> [Exercise description]: One number is the whole answer: the tally of lines in the records below that contain "auto".

▼▼▼

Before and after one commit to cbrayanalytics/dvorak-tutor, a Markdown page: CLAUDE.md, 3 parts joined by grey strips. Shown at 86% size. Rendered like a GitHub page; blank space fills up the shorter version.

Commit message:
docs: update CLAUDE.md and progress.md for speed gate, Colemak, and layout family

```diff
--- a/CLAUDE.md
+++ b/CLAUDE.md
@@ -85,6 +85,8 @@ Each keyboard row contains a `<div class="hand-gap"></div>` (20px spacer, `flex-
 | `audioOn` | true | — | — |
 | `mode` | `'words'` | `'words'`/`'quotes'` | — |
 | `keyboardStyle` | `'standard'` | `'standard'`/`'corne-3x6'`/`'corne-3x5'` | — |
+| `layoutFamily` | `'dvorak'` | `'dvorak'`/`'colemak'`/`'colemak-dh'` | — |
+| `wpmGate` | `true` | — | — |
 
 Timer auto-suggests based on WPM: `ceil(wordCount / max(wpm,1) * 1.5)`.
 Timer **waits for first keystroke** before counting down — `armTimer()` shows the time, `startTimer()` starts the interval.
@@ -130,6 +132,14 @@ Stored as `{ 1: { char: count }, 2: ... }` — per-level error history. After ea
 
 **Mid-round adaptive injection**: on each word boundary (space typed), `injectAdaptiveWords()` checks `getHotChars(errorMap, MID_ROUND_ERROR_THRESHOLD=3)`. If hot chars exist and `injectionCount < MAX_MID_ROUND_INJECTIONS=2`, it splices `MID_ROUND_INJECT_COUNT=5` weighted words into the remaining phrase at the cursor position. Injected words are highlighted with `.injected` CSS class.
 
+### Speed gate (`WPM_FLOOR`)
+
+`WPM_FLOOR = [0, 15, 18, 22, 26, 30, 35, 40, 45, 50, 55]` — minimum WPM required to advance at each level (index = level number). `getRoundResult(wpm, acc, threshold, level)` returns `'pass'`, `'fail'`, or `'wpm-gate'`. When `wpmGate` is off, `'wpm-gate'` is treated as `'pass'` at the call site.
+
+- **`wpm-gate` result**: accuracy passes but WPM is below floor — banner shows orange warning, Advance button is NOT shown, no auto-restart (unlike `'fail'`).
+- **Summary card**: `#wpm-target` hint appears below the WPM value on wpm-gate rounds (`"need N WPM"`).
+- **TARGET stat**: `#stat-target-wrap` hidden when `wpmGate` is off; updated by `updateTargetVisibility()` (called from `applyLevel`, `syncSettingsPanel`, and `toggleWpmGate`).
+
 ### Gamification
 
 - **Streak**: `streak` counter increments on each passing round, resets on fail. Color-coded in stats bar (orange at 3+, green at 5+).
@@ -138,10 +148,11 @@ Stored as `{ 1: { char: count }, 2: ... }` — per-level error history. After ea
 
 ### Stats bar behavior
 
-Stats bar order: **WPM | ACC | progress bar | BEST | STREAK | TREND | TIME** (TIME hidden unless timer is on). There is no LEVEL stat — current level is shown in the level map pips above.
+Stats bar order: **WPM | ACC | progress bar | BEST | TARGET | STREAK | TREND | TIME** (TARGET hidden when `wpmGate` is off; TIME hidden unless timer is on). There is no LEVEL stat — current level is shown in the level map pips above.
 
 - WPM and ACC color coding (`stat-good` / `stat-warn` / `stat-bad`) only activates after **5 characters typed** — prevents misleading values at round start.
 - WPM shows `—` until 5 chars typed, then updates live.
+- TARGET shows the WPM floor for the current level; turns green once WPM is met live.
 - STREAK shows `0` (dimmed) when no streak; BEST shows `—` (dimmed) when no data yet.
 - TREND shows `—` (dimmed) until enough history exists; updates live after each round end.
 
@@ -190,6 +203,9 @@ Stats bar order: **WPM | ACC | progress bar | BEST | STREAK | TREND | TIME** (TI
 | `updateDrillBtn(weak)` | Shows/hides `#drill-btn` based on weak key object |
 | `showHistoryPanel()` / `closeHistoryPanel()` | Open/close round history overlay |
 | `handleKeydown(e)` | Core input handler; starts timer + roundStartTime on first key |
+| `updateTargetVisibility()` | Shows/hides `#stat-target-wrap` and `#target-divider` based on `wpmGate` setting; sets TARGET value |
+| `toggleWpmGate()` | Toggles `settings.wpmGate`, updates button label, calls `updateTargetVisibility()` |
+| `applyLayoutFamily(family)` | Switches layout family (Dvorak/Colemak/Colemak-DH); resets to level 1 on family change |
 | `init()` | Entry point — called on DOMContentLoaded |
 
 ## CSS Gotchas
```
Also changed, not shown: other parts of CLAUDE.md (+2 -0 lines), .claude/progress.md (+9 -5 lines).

▲▲▲

> [Exercise response]: 2